'Sit-lie bill' sparks debate about homeless on sidewalks

'Sit-lie bill' sparks debate about homeless on sidewalks »Play Video

PORTLAND, Ore. -- A bill that would allow cities to ban sitting or lying on sidewalks is sparking debate among Portland’s homeless and some business owners, who say the law couldn’t come fast enough.

The “sit-lie bill,” pushed by the Portland Business Alliance, would change state law to allow cities to impose the bans.
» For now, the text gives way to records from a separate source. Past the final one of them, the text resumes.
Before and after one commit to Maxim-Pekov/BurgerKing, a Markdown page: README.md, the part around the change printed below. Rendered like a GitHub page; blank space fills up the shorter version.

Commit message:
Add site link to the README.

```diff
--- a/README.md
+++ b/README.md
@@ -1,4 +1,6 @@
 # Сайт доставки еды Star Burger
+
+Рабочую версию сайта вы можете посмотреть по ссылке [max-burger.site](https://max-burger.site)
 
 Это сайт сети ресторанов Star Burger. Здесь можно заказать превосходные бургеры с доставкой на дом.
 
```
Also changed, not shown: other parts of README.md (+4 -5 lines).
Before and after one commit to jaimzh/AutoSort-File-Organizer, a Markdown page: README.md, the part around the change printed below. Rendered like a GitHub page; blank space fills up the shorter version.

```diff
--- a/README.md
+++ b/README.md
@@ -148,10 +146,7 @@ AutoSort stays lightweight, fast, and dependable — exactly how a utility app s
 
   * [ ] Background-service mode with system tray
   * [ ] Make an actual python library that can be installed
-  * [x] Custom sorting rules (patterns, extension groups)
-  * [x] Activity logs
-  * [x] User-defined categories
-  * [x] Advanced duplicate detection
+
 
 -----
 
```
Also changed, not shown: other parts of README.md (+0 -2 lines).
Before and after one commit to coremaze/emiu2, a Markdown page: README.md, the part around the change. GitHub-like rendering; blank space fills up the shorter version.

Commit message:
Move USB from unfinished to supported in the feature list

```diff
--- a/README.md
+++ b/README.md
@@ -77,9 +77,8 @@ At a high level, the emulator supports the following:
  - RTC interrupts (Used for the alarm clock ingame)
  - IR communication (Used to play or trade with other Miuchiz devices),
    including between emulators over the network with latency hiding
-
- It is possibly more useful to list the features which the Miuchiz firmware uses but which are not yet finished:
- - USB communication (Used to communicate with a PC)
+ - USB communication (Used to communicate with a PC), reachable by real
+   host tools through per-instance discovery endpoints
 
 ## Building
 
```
The highly contested issued was ruled unconstitutional by a county judge three years ago.

Currently, Portland enforces pedestrian-use zones, which means no one can sit or lie on certain parts of the sidewalk, while allowing you to be horizontal in other spots of the sidewalk.
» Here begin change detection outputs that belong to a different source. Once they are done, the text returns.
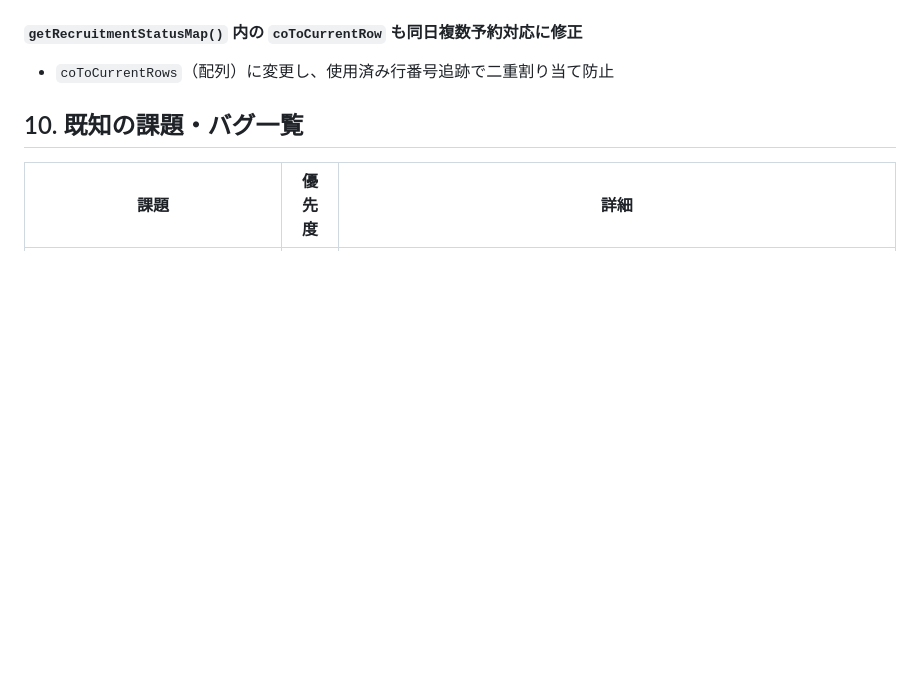
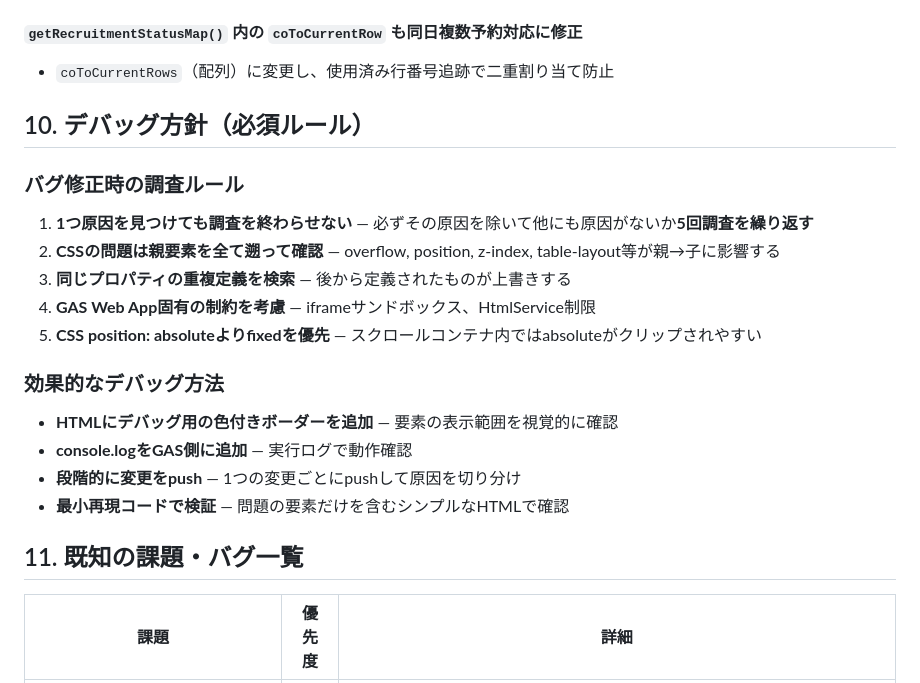
Before and after one commit to yamasuke81-sys/minpaku-fix, a Markdown page: CLAUDE.md, the part around the change. Drawn GitHub-style; blank space fills up the shorter version.

Commit message:
docs: デバッグ方針をCLAUDE.mdに記録
https://claude.ai/code/session_015dPwXbLrvMXbnvb1vRn2kh

```diff
--- a/CLAUDE.md
+++ b/CLAUDE.md
@@ -199,7 +199,22 @@ cd C:\Users\yamas\minpaku-fix && git fetch origin && git checkout -f claude/revi
 #### `getRecruitmentStatusMap()` 内の `coToCurrentRow` も同日複数予約対応に修正
 - `coToCurrentRows`（配列）に変更し、使用済み行番号追跡で二重割り当て防止
 
-## 10. 既知の課題・バグ一覧
+## 10. デバッグ方針（必須ルール）
+
+### バグ修正時の調査ルール
+1. **1つ原因を見つけても調査を終わらせない** — 必ずその原因を除いて他にも原因がないか**5回調査を繰り返す**
+2. **CSSの問題は親要素を全て遡って確認** — overflow, position, z-index, table-layout等が親→子に影響する
+3. **同じプロパティの重複定義を検索** — 後から定義されたものが上書きする
+4. **GAS Web App固有の制約を考慮** — iframeサンドボックス、HtmlService制限
+5. **CSS position: absoluteよりfixedを優先** — スクロールコンテナ内ではabsoluteがクリップされやすい
+
+### 効果的なデバッグ方法
+- **HTMLにデバッグ用の色付きボーダーを追加** — 要素の表示範囲を視覚的に確認
+- **console.logをGAS側に追加** — 実行ログで動作確認
+- **段階的に変更をpush** — 1つの変更ごとにpushして原因を切り分け
+- **最小再現コードで検証** — 問題の要素だけを含むシンプルなHTMLで確認
+
+## 11. 既知の課題・バグ一覧
 
 | 課題 | 優先度 | 詳細 |
 |---|---|---|
```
The bill, if passed, wouldn’t overhaul city laws. It would simply give cities the discretion and freedom to impose these sidewalk ordinances.
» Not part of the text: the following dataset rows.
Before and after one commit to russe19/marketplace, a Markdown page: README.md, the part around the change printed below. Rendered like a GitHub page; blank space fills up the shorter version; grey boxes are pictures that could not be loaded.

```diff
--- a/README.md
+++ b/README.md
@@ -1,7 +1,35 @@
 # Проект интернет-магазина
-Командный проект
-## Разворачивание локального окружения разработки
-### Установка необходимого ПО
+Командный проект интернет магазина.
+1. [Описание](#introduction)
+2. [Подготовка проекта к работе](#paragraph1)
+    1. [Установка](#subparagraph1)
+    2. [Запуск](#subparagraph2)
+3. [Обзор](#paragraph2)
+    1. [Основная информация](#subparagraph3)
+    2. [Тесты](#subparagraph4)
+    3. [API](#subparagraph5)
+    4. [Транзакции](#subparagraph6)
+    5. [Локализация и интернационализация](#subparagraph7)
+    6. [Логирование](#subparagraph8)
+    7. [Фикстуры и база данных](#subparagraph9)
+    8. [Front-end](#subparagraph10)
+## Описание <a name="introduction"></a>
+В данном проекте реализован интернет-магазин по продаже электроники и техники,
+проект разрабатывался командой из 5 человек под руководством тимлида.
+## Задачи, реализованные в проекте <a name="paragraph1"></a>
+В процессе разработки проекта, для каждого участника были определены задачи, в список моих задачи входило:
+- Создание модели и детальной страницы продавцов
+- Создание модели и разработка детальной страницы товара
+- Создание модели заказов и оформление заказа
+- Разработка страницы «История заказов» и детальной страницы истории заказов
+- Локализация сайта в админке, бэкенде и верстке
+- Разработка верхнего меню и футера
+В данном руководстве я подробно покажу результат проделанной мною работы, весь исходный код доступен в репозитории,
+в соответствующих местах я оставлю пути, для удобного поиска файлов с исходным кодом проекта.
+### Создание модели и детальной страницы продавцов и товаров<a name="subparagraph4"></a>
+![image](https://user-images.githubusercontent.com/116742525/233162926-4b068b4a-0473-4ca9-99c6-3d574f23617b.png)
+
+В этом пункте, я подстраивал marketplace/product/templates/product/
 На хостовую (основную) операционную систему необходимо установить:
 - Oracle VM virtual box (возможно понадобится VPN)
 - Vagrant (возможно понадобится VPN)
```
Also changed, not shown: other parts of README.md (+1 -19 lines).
One homeless man, who wouldn’t give his name but said he goes by ’99,’ said Monday he wasn’t aware of the current ordinance. 

“What’s the difference from me over there to over here?” he said.

The man said he already feels targeted because of how he’s dressed and because he’s homeless. So the idea of making sidewalk restrictions even stricter has him crying foul.

Some business owners, though, say the bill is much overdue. Dustin Knox, the owner of Uncle Dick’s Deep Fried Hot Dogs in downtown Portland, said folks frequently sit outside his restaurant, causing him to lose patrons.

“I’ve been spit at,” Knox said. “I’ve had blood spit in my face.”

Just a few minutes after Knox’s interview with KATU, we saw him confronting a man outside his restaurant. The man was yelling and running around the sidewalk.

Organizations against reviving the sidewalk restrictions say they’re not advocating violence or loitering. They’re proponents for people like ‘99’ who simply want to sit.

When asked about the sit-lie bill, officials with the Portland mayor’s office said it wouldn’t be a top priority to impose a ban should the state law allow them to do so.